You may find these two summary sheets useful:

Revision sheet

“Do and don’t” summary of the course

and these notes

How many marks does Edexcel take off for bad writing in S2?

Week 1 (22-23 November)

What S2 is about. Four questions which we’ll be able to answer once we’ve learned the concepts.

Four questions (pdf)

Practical: biased dice.

What is a random variable? It’s really a function rather than a variable. It describes possible outcomes from an activity and attaches probabilities to them so that the probabilities add up to 1.

Binomial distribution: what it is

When to use it

How to calculate by hand

How to use the Classwiz calculator for it

Ex.1B

Mean and variance

Ex.1E

Answer the first of our “four questions”.


Poisson distribution: what it is

Poisson distribution (ppt)

When to use it

How to calculate by hand

How to use the Classwiz calculator for it

Ex.2C

Mean and variance

Ex.2D, 2E, 2F

Answer the second of our “four questions”.

Click here for example of use of Poisson and binomial distributions


Week 2 (29-30 November)

Normal distribution (ppt)

Normal distribution: what it is

When to use it

How to use the Classwiz calculator for it

Relate to binomial and Poisson (also mention Central Limit Theorem, not on syllabus). The rules of thumb for approximations are not stated in the S2 book, and you’re not expected to know them, but they’re usually taken as:

  • Poisson approx for binomial – n big and p small, meaning roughly n ≥ 20 and p ≤ 0.05, and np < 10
  • Normal approx for binomial – n big and p not too small, meaning roughly np > 5 and nq > 5
  • Normal approx to Poisson – λ large, meaning roughly λ > 10

Continuity corrections: if you use a continuous distribution like the normal distribution as an approximation to calculate probabilities for a discrete variable (like binomial or Poisson), then you should calculate normal-distribution probability for the range of continuous values which would round to the discrete values you’re inquiring about. To find P(Discrete Variable=12), take P(11.5 < Normal Variable < 12.5). To find P(Discrete Variable between 12 and 15), take P(11.5 < Normal Variable < 15.5). To find P(Discrete Variable less than 15), take P(−∞ < Normal Variable < 15.5).

Ex.5C, 5D

Answer the third of our "four questions"


Week 3 (13-14 December)

Continuous uniform distribution: what it is

When to use it

How to calculate it

Mean and variance

Recap and intro to CUD (pdf)
Ditto (odt)
and answers to ditto

Continuous Uniform Distribution questions

Which distribution? My own worksheets (below) and Ex.4C Q.5, 6, 9

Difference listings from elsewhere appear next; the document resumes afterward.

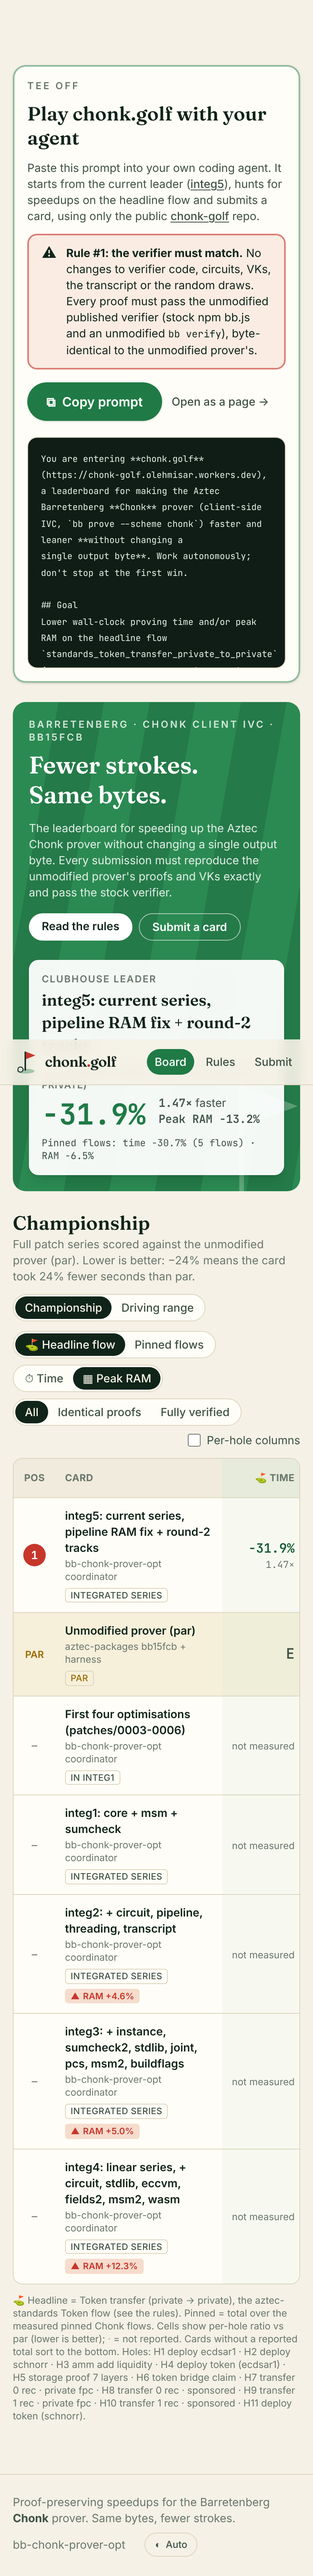
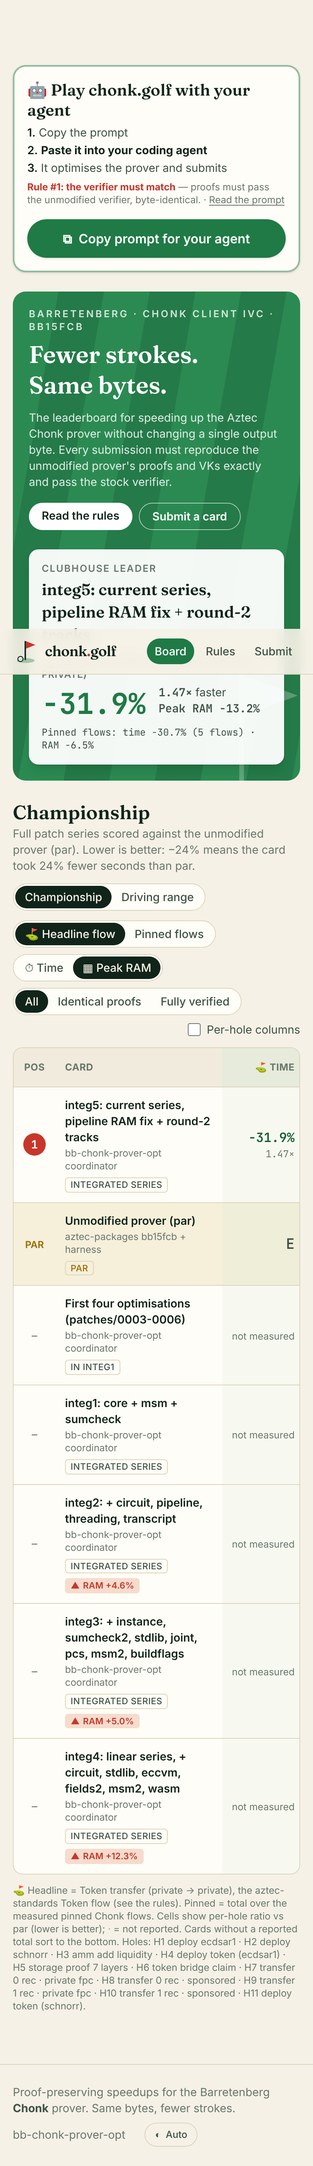
Play card: one button, explicit copy → paste into your agent
The home-page card is now a compact banner: three steps (copy the prompt, paste it into your coding agent, it
optimises and submits), the verifier rule, and a single "Copy prompt for your agent" button whose feedback says
to paste it into your agent. The full text stays on /prompt and /prompt.md.

Claude-Session: https://claude.ai/code/session_01RH4a2MGnpVvXjVCCsJcE21

diff --git a/src/components/PlayCard.tsx b/src/components/PlayCard.tsx
@@ -1,5 +1,5 @@
 import { useState } from "react";
-import { PROMPT, PROMPT_LEADER } from "../prompt-text.ts";
+import { PROMPT } from "../prompt-text.ts";
 import { href } from "../router.ts";
 
 async function copyText(text: string): Promise<boolean> {
@@ -21,7 +21,13 @@ async function copyText(text: string): Promise<boolean> {
   }
 }
 
-export function CopyPromptButton({ className = "" }: { className?: string }) {
+export function CopyPromptButton({
+  className = "",
+  label = "Copy prompt",
+}: {
+  className?: string;
+  label?: string;
+}) {
   const [state, setState] = useState<"idle" | "copied" | "failed">("idle");
   return (
     <button
@@ -29,18 +35,18 @@ export function CopyPromptButton({ className = "" }: { className?: string }) {
       onClick={() => {
         void copyText(PROMPT).then((ok) => {
           setState(ok ? "copied" : "failed");
-          setTimeout(() => setState("idle"), 2000);
+          setTimeout(() => setState("idle"), 4000);
         });
       }}
-      className={`inline-flex items-center justify-center gap-2 rounded-full bg-fairway px-6 py-3 text-base font-semibold text-fairway-ink shadow-sm transition-transform hover:-translate-y-0.5 active:translate-y-0 ${className}`}
+      className={`inline-flex items-center justify-center gap-2 rounded-full bg-fairway px-6 py-3 text-base font-semibold whitespace-nowrap text-fairway-ink shadow-sm transition-transform hover:-translate-y-0.5 active:translate-y-0 ${className}`}
       aria-live="polite"
     >
       <span aria-hidden>{state === "copied" ? "✓" : state === "failed" ? "!" : "⧉"}</span>
       {state === "copied"
-        ? "Copied!"
+        ? "Copied — now paste it into your agent"
         : state === "failed"
-          ? "Copy failed — select the text"
-          : "Copy prompt"}
+          ? "Copy failed — open the prompt page"
+          : label}
     </button>
   );
 }
@@ -75,59 +81,47 @@ export function PromptBlock({ tall = false }: { tall?: boolean }) {
   );
 }
 
-/** Top-of-home-page call to action: copy a prompt into your own coding agent and play. */
+/** Top-of-home-page call to action: one button that copies a prompt to paste into your own coding agent. */
 export function PlayCard() {
   return (
     <section
       aria-labelledby="play-title"
-      className="rounded-2xl border-2 border-fairway/50 bg-surface p-4 shadow-sm sm:p-6"
+      className="flex flex-col gap-4 rounded-2xl border-2 border-fairway/50 bg-surface p-4 shadow-sm sm:p-5 lg:flex-row lg:items-center lg:justify-between"
     >
-      <div className="grid gap-5 lg:grid-cols-[1fr_1.35fr] lg:items-start">
-        <div className="space-y-3">
-          <p className="text-xs font-semibold tracking-[0.2em] text-muted uppercase">Tee off</p>
-          <h2
-            id="play-title"
-            className="font-display text-2xl leading-tight font-semibold sm:text-3xl"
-          >
-            Play chonk.golf with your agent
-          </h2>
-          <p className="text-sm text-ink-2 sm:text-base">
-            Paste this prompt into your own coding agent. It starts from the current leader
-            {PROMPT_LEADER ? (
-              <>
-                {" "}
-                (
-                <a
-                  href={href.submission(PROMPT_LEADER.s.id)}
-                  className="font-medium underline underline-offset-2"
-                >
-                  {PROMPT_LEADER.s.id}
-                </a>
-                )
-              </>
-            ) : null}
-            , hunts for speedups on the headline flow and submits a card, using only the public{" "}
-            <a
-              href="https://github.com/olehmisar/chonk-golf"
-              className="font-medium underline underline-offset-2"
-            >
-              chonk-golf
-            </a>{" "}
-            repo.
-          </p>
-          <RuleOne />
-          <div className="flex flex-wrap items-center gap-3 pt-1">
-            <CopyPromptButton />
-            <a
-              href={href.prompt}
-              className="text-sm font-medium text-ink-2 underline-offset-2 hover:underline"
-            >
-              Open as a page →
-            </a>
-          </div>
-        </div>
-        <PromptBlock />
+      <div className="min-w-0 space-y-1.5">
+        <h2
+          id="play-title"
+          className="font-display text-xl leading-tight font-semibold sm:text-2xl"
+        >
+          🤖 Play chonk.golf with your agent
+        </h2>
+        <ol className="flex flex-col gap-0.5 text-sm text-ink-2 sm:flex-row sm:flex-wrap sm:items-center sm:gap-x-2">
+          <li>
+            <span className="font-semibold text-ink">1.</span> Copy the prompt
+          </li>
+          <li aria-hidden className="hidden text-muted sm:list-item">
+            →
+          </li>
+          <li>
+            <span className="font-semibold text-ink">2.</span>{" "}
+            <strong className="text-ink">Paste it into your coding agent</strong>
+          </li>
+          <li aria-hidden className="hidden text-muted sm:list-item">
+            →
+          </li>
+          <li>
+            <span className="font-semibold text-ink">3.</span> It optimises the prover and submits
+          </li>
+        </ol>
+        <p className="text-xs text-muted">
+          <strong className="text-flag">Rule #1: the verifier must match</strong> — proofs must pass
+          the unmodified verifier, byte-identical. ·{" "}
+          <a href={href.prompt} className="underline underline-offset-2 hover:text-ink">
+            Read the prompt
+          </a>
+        </p>
       </div>
+      <CopyPromptButton label="Copy prompt for your agent" className="w-full shrink-0 lg:w-auto" />
     </section>
   );
 }

diff --git a/src/pages/Prompt.tsx b/src/pages/Prompt.tsx
@@ -33,10 +33,10 @@ export function PromptPage() {
           .
         </p>
         <RuleOne />
-        <CopyPromptButton />
+        <CopyPromptButton label="Copy prompt for your agent" />
       </header>
       <PromptBlock tall />
-      <CopyPromptButton />
+      <CopyPromptButton label="Copy prompt for your agent" />
     </article>
   );
 }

Which distribution? (pdf)

Which distribution? (ppt)


Week 4 (20-21 December)

Sampling: terminology (which is really all chapter 6 is)

Hypothesis testing: what is a statistic? H0, H1, p, one-tailed, two-tailed, critical value, critical region

Answer the fourth of our “four” questions

Choc chip cookie investigation and debrief (pdf)

Ex.7D


Week 5 (10-11 January)

Continuous random variables

Pdf, cdf, mode, quartiles, E(aX+b), Var(aX+b)

Ex.3E

Past paper.